TASK GOAL => Wherever an image appears in the records, exclude it, and reproduce everything else exactly.

MATERIAL FOR THIS EXERCISE =>

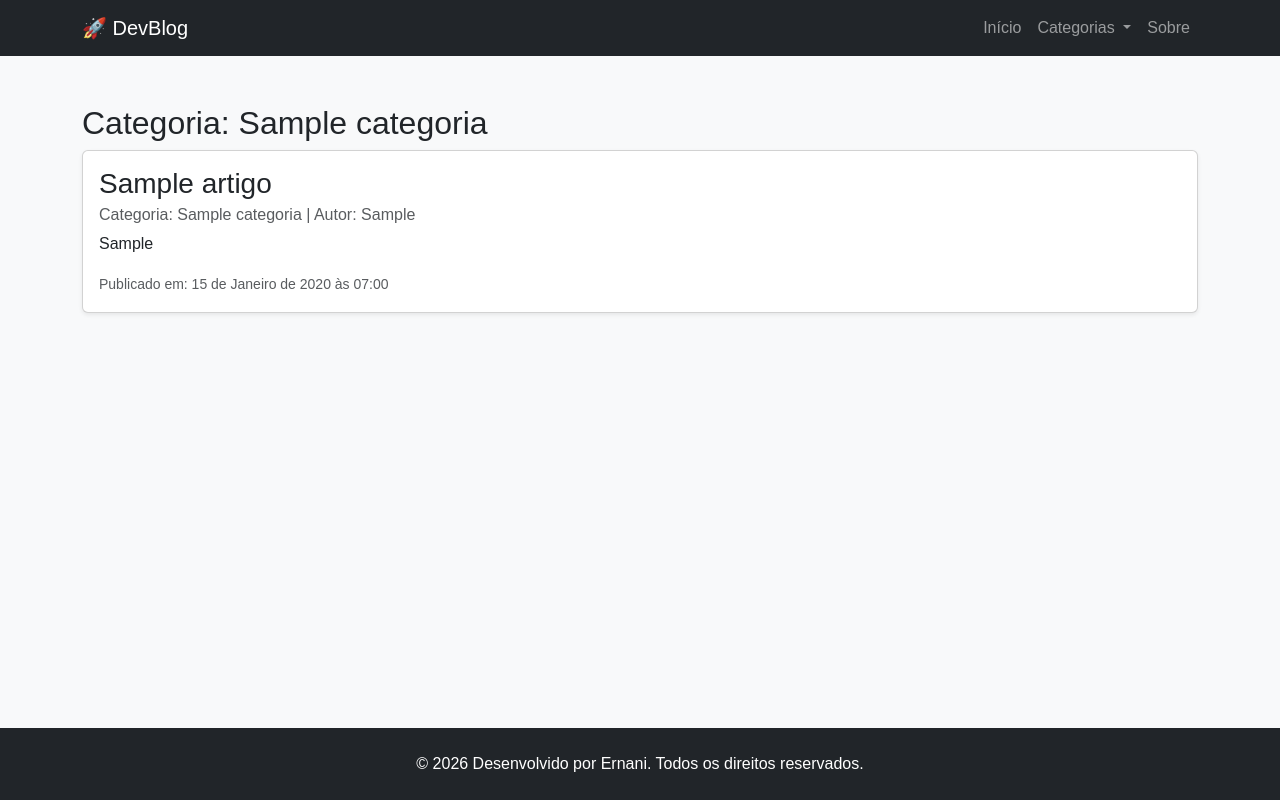
After one commit to Napoleao1/DEV-BLOG, a Django app: page /categoria/1/ in a window 1280 px wide. The commit adds this page. Run offline with Django 5.2, Linux system fonts and the light colour scheme; tables that the repository leaves empty hold one stand-in row (values such as "Sample post").

Commit message:
feat: adiciona menu de categorias dinâmico com página de artigos por categoria

```diff
--- a/blog/templates/blog/base.html
+++ b/blog/templates/blog/base.html
@@ -24,6 +24,23 @@
                     <li class="nav-item">
                         <a class="nav-link" href="{% url 'home' %}">Início</a>
                     </li>
+
+                    <!-- MENU DE CATEGORIAS DINÂMICO -->
+                    <li class="nav-item dropdown">
+                        <a class="nav-link dropdown-toggle" href="#" role="button" data-bs-toggle="dropdown" aria-expanded="false">
+                            Categorias
+                        </a>
+                        <ul class="dropdown-menu dropdown-menu-dark">
+                            {% for categoria in lista_categorias %}
+                                <li>
+                                    <a class="dropdown-item" href="{% url 'categoria' categoria.id %}"><i class="bi bi-tag-fill me-2"></i>{{ categoria.nome }}</a>
+                                </li>
+                            {% empty %}
+                                <li><span class="dropdown-item-text text-muted">Nenhuma categoria</span></li>
+                            {% endfor %}
+                        </ul>
+                    </li>
+
                     <li class="nav-item">
                         <a class="nav-link" href="{% url 'sobre_nos' %}">Sobre</a>
                     </li>
@@ -40,7 +57,7 @@
 
     <!-- RODAPÉ -->
     <footer class="bg-dark text-white text-center py-4 mt-5">
-        <p class="mb-0">© 2026 Desenvolvido pela Turma Python. Todos os direitos reservados.</p>
+        <p class="mb-0">© 2026 Desenvolvido por Ernani. Todos os direitos reservados.</p>
     </footer>
 
     <!-- Bootstrap 5 JS (necessário para a navbar responsiva) -->
--- /dev/null
+++ b/blog/templates/blog/categoria.html
@@ -0,0 +1,24 @@
+{% extends 'blog/base.html' %}
+
+{% block content %}
+
+    <h2>Categoria: {{ categoria.nome }}</h2>
+
+    {% for artigo in lista_artigos %}
+        <div class="card mb-4 shadow-sm">
+            <div class="card-body">
+                <h3 class="card-title text-sucess">{{ artigo.titulo }}</h3>
+                <h6 class="card-subtitle mb-2 text-muted">Categoria: {{ artigo.categoria.nome }} | Autor: {{ artigo.autor }}</h6>
+                <p class="card-text"> {{ artigo.conteudo }}</p>
+                <p class="card-text">
+                    <small class="text-muted"> Publicado em: {{ artigo.data_publicacao }}
+                    </small>
+                </p>
+            </div>
+        </div>
+
+    {% empty %}
+        <p> Nenhum artigo nesta categoria ainda.</p>
+    {% endfor %}
+
+{% endblock %}
--- a/blog/urls.py
+++ b/blog/urls.py
@@ -7,4 +7,5 @@ urlpatterns = [
 
     path('', views.home, name='home'),
     path('sobre/', views.sobre_nos, name='sobre_nos'),
+    path('categoria/<int:categoria_id>/', views.categoria, name='categoria'),
 ]
--- a/blog/views.py
+++ b/blog/views.py
@@ -1,13 +1,14 @@
 from django.shortcuts import render
-from .models import Artigo
+from .models import Artigo, Categoria
 
 
 def home(request):
 
     noticias = Artigo.objects.all()
-
+    categorias = Categoria.objects.all()
     contexto = {
-        'lista_artigos': noticias
+        'lista_artigos': noticias,
+        'lista_categorias': categorias,
     }
 
     return render(request, "blog/index.html", contexto)
@@ -15,3 +16,18 @@ def home(request):
 
 def sobre_nos(request):
     return render(request, "blog/sobre.html")
+
+
+def categoria(request, categoria_id):
+
+    categoria = Categoria.objects.get(id=categoria_id)
+    artigos = Artigo.objects.filter(categoria_id=categoria_id)
+    categorias = Categoria.objects.all()
+
+    contexto = {
+        'categoria': categoria,
+        'lista_artigos': artigos,
+        'lista_categorias': categorias,
+    }
+
+    return render(request, "blog/categoria.html", contexto)
```
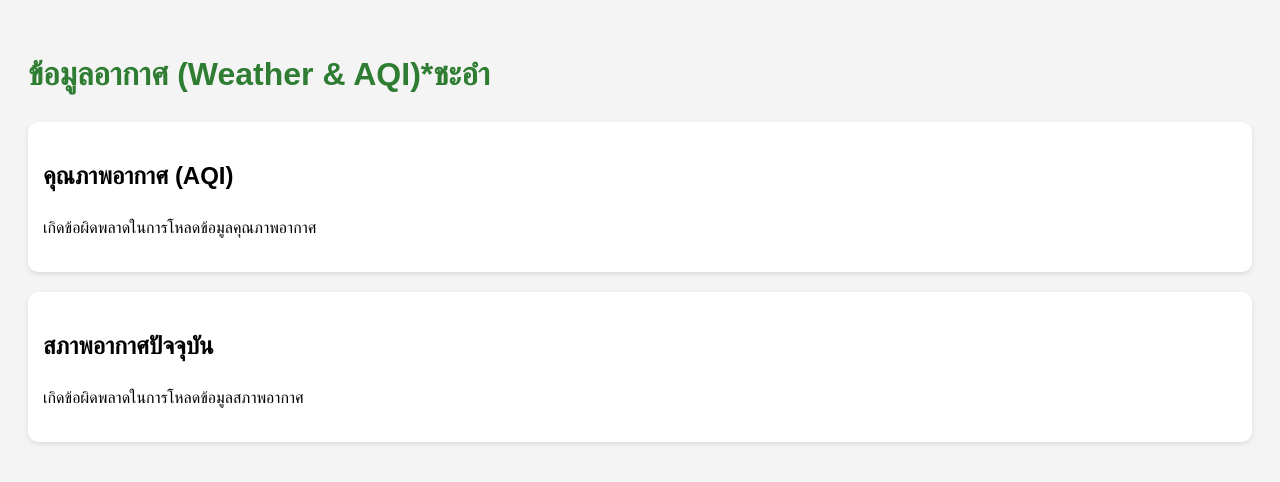
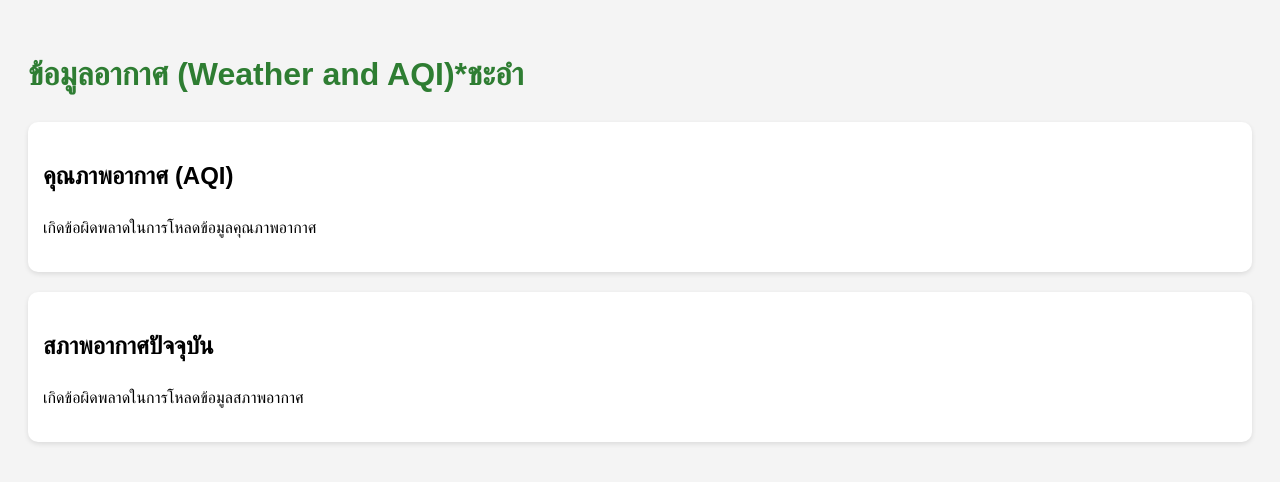
Before and after one commit to jedcggg1/Talking-Pet, a plain HTML site: page index.html in a window 1280 px wide. Drawn offline with Linux system fonts and the light colour scheme; no server answers.

Commit message:
Update index.html

```diff
--- a/index.html
+++ b/index.html
@@ -23,7 +23,7 @@
   </style>
 </head>
 <body>
-  <h1>ข้อมูลอากาศ (Weather & AQI)*ชะอำ</h1>
+  <h1>ข้อมูลอากาศ (Weather and AQI)*ชะอำ</h1>
 
   <div class="section">
     <h2>คุณภาพอากาศ (AQI)</h2>
```
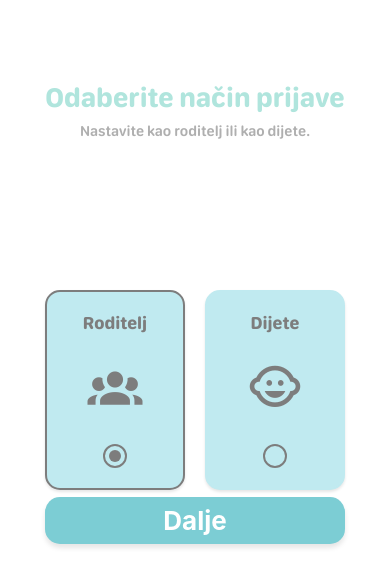
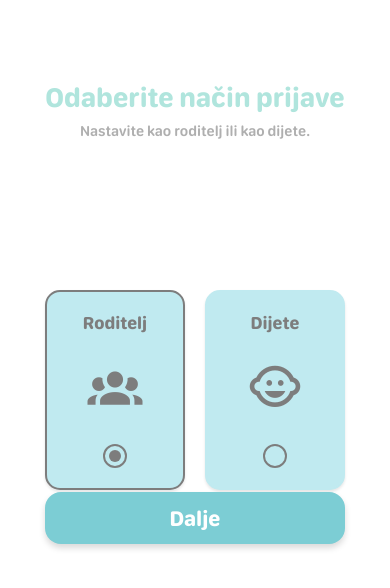
Before and after one commit to FarisGoralija/Pametnica, a React Native app in the folder frontend/: screen /ChooseRole in a window 390 px wide. Shown: the top 588 px of the page. Built offline with nearby package versions, Linux system fonts and the light colour scheme.

Commit message:
android_button_fixed

```diff
--- a/frontend/components/NextButton.js
+++ b/frontend/components/NextButton.js
@@ -8,11 +8,11 @@ const NextButton = ({ title = "Dalje", onPress, isDisabled = false }) => {
     <TouchableOpacity
       style={[
         styles.button,
-        isDisabled && styles.buttonDisabled, // Apply disabled style if needed
+        isDisabled && styles.buttonDisabled,
       ]}
       onPress={onPress}
       disabled={isDisabled}
-      activeOpacity={0.8}
+      activeOpacity={0.85}
     >
       <Text style={styles.buttonText}>{title}</Text>
     </TouchableOpacity>
@@ -21,26 +21,32 @@ const NextButton = ({ title = "Dalje", onPress, isDisabled = false }) => {
 
 const styles = StyleSheet.create({
   button: {
-    width: "100%",
-    maxWidth: 300, // Limit width for better appearance on tablets
-    paddingVertical: 8,
-    borderRadius: 15,
-    backgroundColor: "#7CCDD4", // Primary light green color (matching your header)
+    width: 300,               // ✅ FIXED WIDTH (matches inputs)
+    height: 52,               // ✅ FIXED HEIGHT (Android-safe)
+    borderRadius: 16,
+    backgroundColor: "#7CCDD4",
     alignItems: "center",
     justifyContent: "center",
+
+    // ✅ SHADOW (iOS)
     shadowColor: "#000",
     shadowOffset: { width: 0, height: 4 },
-    shadowOpacity: 0.1,
-    shadowRadius: 5,
+    shadowOpacity: 0.15,
+    shadowRadius: 6,
+
+    // ✅ SHADOW (Android)
     elevation: 5,
   },
+
   buttonDisabled: {
-    backgroundColor: "#C0EAF0", // Lighter shade for disabled state
+    backgroundColor: "#C0EAF0",
   },
+
   buttonText: {
-    color: "#FFFFFF", // White text
-    fontSize: 26,
-    fontWeight: "700",
+    color: "#FFFFFF",
+    fontSize: 22,             // ✅ slightly smaller for vertical centering
+    fontFamily: "SFCompactRounded-Bold",
+    textAlignVertical: "center",
   },
 });
 
```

SOLUTION TO THIS TASK =>
After one commit to Napoleao1/DEV-BLOG, a Django app: page /categoria/1/ in a window 1280 px wide. The commit adds this page. Run offline with Django 5.2, Linux system fonts and the light colour scheme; tables that the repository leaves empty hold one stand-in row (values such as "Sample post").

Commit message:
feat: adiciona menu de categorias dinâmico com página de artigos por categoria

```diff
--- a/blog/templates/blog/base.html
+++ b/blog/templates/blog/base.html
@@ -24,6 +24,23 @@
                     <li class="nav-item">
                         <a class="nav-link" href="{% url 'home' %}">Início</a>
                     </li>
+
+                    <!-- MENU DE CATEGORIAS DINÂMICO -->
+                    <li class="nav-item dropdown">
+                        <a class="nav-link dropdown-toggle" href="#" role="button" data-bs-toggle="dropdown" aria-expanded="false">
+                            Categorias
+                        </a>
+                        <ul class="dropdown-menu dropdown-menu-dark">
+                            {% for categoria in lista_categorias %}
+                                <li>
+                                    <a class="dropdown-item" href="{% url 'categoria' categoria.id %}"><i class="bi bi-tag-fill me-2"></i>{{ categoria.nome }}</a>
+                                </li>
+                            {% empty %}
+                                <li><span class="dropdown-item-text text-muted">Nenhuma categoria</span></li>
+                            {% endfor %}
+                        </ul>
+                    </li>
+
                     <li class="nav-item">
                         <a class="nav-link" href="{% url 'sobre_nos' %}">Sobre</a>
                     </li>
@@ -40,7 +57,7 @@
 
     <!-- RODAPÉ -->
     <footer class="bg-dark text-white text-center py-4 mt-5">
-        <p class="mb-0">© 2026 Desenvolvido pela Turma Python. Todos os direitos reservados.</p>
+        <p class="mb-0">© 2026 Desenvolvido por Ernani. Todos os direitos reservados.</p>
     </footer>
 
     <!-- Bootstrap 5 JS (necessário para a navbar responsiva) -->
--- /dev/null
+++ b/blog/templates/blog/categoria.html
@@ -0,0 +1,24 @@
+{% extends 'blog/base.html' %}
+
+{% block content %}
+
+    <h2>Categoria: {{ categoria.nome }}</h2>
+
+    {% for artigo in lista_artigos %}
+        <div class="card mb-4 shadow-sm">
+            <div class="card-body">
+                <h3 class="card-title text-sucess">{{ artigo.titulo }}</h3>
+                <h6 class="card-subtitle mb-2 text-muted">Categoria: {{ artigo.categoria.nome }} | Autor: {{ artigo.autor }}</h6>
+                <p class="card-text"> {{ artigo.conteudo }}</p>
+                <p class="card-text">
+                    <small class="text-muted"> Publicado em: {{ artigo.data_publicacao }}
+                    </small>
+                </p>
+            </div>
+        </div>
+
+    {% empty %}
+        <p> Nenhum artigo nesta categoria ainda.</p>
+    {% endfor %}
+
+{% endblock %}
--- a/blog/urls.py
+++ b/blog/urls.py
@@ -7,4 +7,5 @@ urlpatterns = [
 
     path('', views.home, name='home'),
     path('sobre/', views.sobre_nos, name='sobre_nos'),
+    path('categoria/<int:categoria_id>/', views.categoria, name='categoria'),
 ]
--- a/blog/views.py
+++ b/blog/views.py
@@ -1,13 +1,14 @@
 from django.shortcuts import render
-from .models import Artigo
+from .models import Artigo, Categoria
 
 
 def home(request):
 
     noticias = Artigo.objects.all()
-
+    categorias = Categoria.objects.all()
     contexto = {
-        'lista_artigos': noticias
+        'lista_artigos': noticias,
+        'lista_categorias': categorias,
     }
 
     return render(request, "blog/index.html", contexto)
@@ -15,3 +16,18 @@ def home(request):
 
 def sobre_nos(request):
     return render(request, "blog/sobre.html")
+
+
+def categoria(request, categoria_id):
+
+    categoria = Categoria.objects.get(id=categoria_id)
+    artigos = Artigo.objects.filter(categoria_id=categoria_id)
+    categorias = Categoria.objects.all()
+
+    contexto = {
+        'categoria': categoria,
+        'lista_artigos': artigos,
+        'lista_categorias': categorias,
+    }
+
+    return render(request, "blog/categoria.html", contexto)
```
Before and after one commit to jedcggg1/Talking-Pet, a plain HTML site: page index.html in a window 1280 px wide. Drawn offline with Linux system fonts and the light colour scheme; no server answers.

Commit message:
Update index.html

```diff
--- a/index.html
+++ b/index.html
@@ -23,7 +23,7 @@
   </style>
 </head>
 <body>
-  <h1>ข้อมูลอากาศ (Weather & AQI)*ชะอำ</h1>
+  <h1>ข้อมูลอากาศ (Weather and AQI)*ชะอำ</h1>
 
   <div class="section">
     <h2>คุณภาพอากาศ (AQI)</h2>
```
Before and after one commit to FarisGoralija/Pametnica, a React Native app in the folder frontend/: screen /ChooseRole in a window 390 px wide. Shown: the top 588 px of the page. Built offline with nearby package versions, Linux system fonts and the light colour scheme.

Commit message:
android_button_fixed

```diff
--- a/frontend/components/NextButton.js
+++ b/frontend/components/NextButton.js
@@ -8,11 +8,11 @@ const NextButton = ({ title = "Dalje", onPress, isDisabled = false }) => {
     <TouchableOpacity
       style={[
         styles.button,
-        isDisabled && styles.buttonDisabled, // Apply disabled style if needed
+        isDisabled && styles.buttonDisabled,
       ]}
       onPress={onPress}
       disabled={isDisabled}
-      activeOpacity={0.8}
+      activeOpacity={0.85}
     >
       <Text style={styles.buttonText}>{title}</Text>
     </TouchableOpacity>
@@ -21,26 +21,32 @@ const NextButton = ({ title = "Dalje", onPress, isDisabled = false }) => {
 
 const styles = StyleSheet.create({
   button: {
-    width: "100%",
-    maxWidth: 300, // Limit width for better appearance on tablets
-    paddingVertical: 8,
-    borderRadius: 15,
-    backgroundColor: "#7CCDD4", // Primary light green color (matching your header)
+    width: 300,               // ✅ FIXED WIDTH (matches inputs)
+    height: 52,               // ✅ FIXED HEIGHT (Android-safe)
+    borderRadius: 16,
+    backgroundColor: "#7CCDD4",
     alignItems: "center",
     justifyContent: "center",
+
+    // ✅ SHADOW (iOS)
     shadowColor: "#000",
     shadowOffset: { width: 0, height: 4 },
-    shadowOpacity: 0.1,
-    shadowRadius: 5,
+    shadowOpacity: 0.15,
+    shadowRadius: 6,
+
+    // ✅ SHADOW (Android)
     elevation: 5,
   },
+
   buttonDisabled: {
-    backgroundColor: "#C0EAF0", // Lighter shade for disabled state
+    backgroundColor: "#C0EAF0",
   },
+
   buttonText: {
-    color: "#FFFFFF", // White text
-    fontSize: 26,
-    fontWeight: "700",
+    color: "#FFFFFF",
+    fontSize: 22,             // ✅ slightly smaller for vertical centering
+    fontFamily: "SFCompactRounded-Bold",
+    textAlignVertical: "center",
   },
 });
 
```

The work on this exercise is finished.